Restate the entries below exactly. Images are not part of the copy.

─── AVAILABLE RECORDS

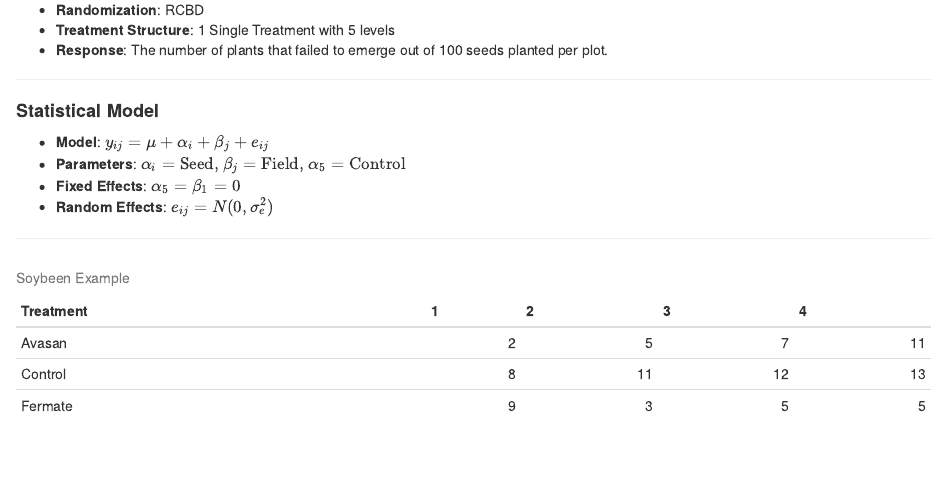
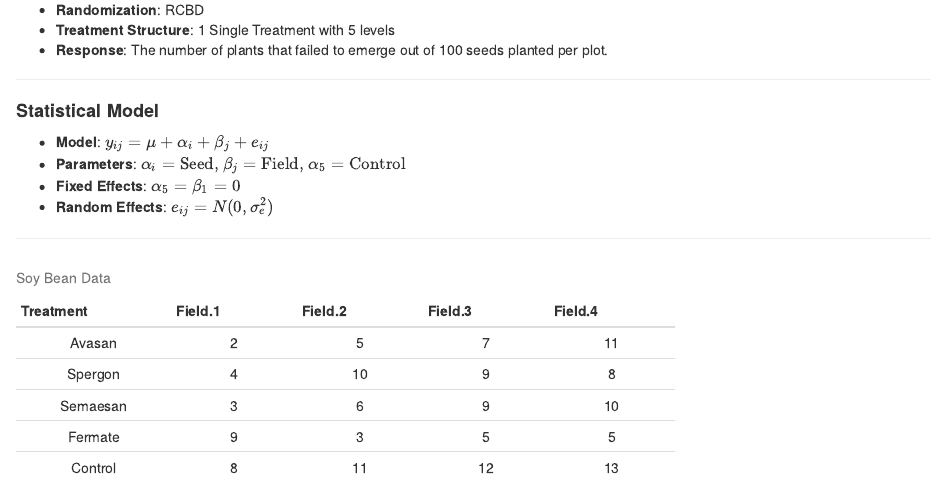
Before and after one commit to JestonBlu/Data-Science, an R Markdown document (Statistics/Design/RCBD.Rmd): the page in a window 1100 px wide, from 200 px down. Rendered offline with R 4.5, knitr and Pandoc, with nearby package versions; some code elsewhere in the file could not run offline.

Commit message:
updated RCBD

````diff
--- a/Statistics/Design/RCBD.Rmd
+++ b/Statistics/Design/RCBD.Rmd
@@ -24,6 +24,6 @@ An experiment was conducted to compare four different pre-planting treatments fo
 
 ---
 
-```{r a, echo=FALSE}
+```{r a, echo=FALSE, results='asis'}
 library(knitr)
 library(reshape2)
@@ -30,11 +31,11 @@ library(reshape2)
 
 soy = data.frame(
-  Count = c(2, 5, 7, 11, 4, 10, 9, 8, 3, 6, 9, 10, 9, 3, 5, 5, 8, 11, 12, 13),
-  Field = rep(1:4, 5),
-  Treatment = c(rep("Avasan", 4), rep("Spergon", 4), rep("Semaesan", 4),
-                rep("Fermate", 4), rep("Control", 4))
+  Treatment = c("Avasan", "Spergon", "Semaesan", "Fermate", "Control"),
+  Field.1 = c(2, 4, 3, 9, 8),
+  Field.2 = c(5, 10, 6, 3, 11),
+  Field.3 = c(7, 9, 9, 5, 12),
+  Field.4 = c(11, 8, 10, 5, 13)
 )
 
-kable(dcast(formula = Treatment ~ Field, data = soy, value.var = "Count"),
-      caption = "Soybeen Example", format.args = list(width = 40))
+pandoc.table(soy, caption = "Soy Bean Data")
 
````
Also changed, not shown: .RData, Statistics/Design/RCBD.html, Statistics/Design/RCBD.Rmd (7 more changed lines).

──────

### EXERCISE ANSWER
Before and after one commit to JestonBlu/Data-Science, an R Markdown document (Statistics/Design/RCBD.Rmd): the page in a window 1100 px wide, from 200 px down. Rendered offline with R 4.5, knitr and Pandoc, with nearby package versions; some code elsewhere in the file could not run offline.

Commit message:
updated RCBD

````diff
--- a/Statistics/Design/RCBD.Rmd
+++ b/Statistics/Design/RCBD.Rmd
@@ -24,6 +24,6 @@ An experiment was conducted to compare four different pre-planting treatments fo
 
 ---
 
-```{r a, echo=FALSE}
+```{r a, echo=FALSE, results='asis'}
 library(knitr)
 library(reshape2)
@@ -30,11 +31,11 @@ library(reshape2)
 
 soy = data.frame(
-  Count = c(2, 5, 7, 11, 4, 10, 9, 8, 3, 6, 9, 10, 9, 3, 5, 5, 8, 11, 12, 13),
-  Field = rep(1:4, 5),
-  Treatment = c(rep("Avasan", 4), rep("Spergon", 4), rep("Semaesan", 4),
-                rep("Fermate", 4), rep("Control", 4))
+  Treatment = c("Avasan", "Spergon", "Semaesan", "Fermate", "Control"),
+  Field.1 = c(2, 4, 3, 9, 8),
+  Field.2 = c(5, 10, 6, 3, 11),
+  Field.3 = c(7, 9, 9, 5, 12),
+  Field.4 = c(11, 8, 10, 5, 13)
 )
 
-kable(dcast(formula = Treatment ~ Field, data = soy, value.var = "Count"),
-      caption = "Soybeen Example", format.args = list(width = 40))
+pandoc.table(soy, caption = "Soy Bean Data")
 
````
Also changed, not shown: .RData, Statistics/Design/RCBD.html, Statistics/Design/RCBD.Rmd (7 more changed lines).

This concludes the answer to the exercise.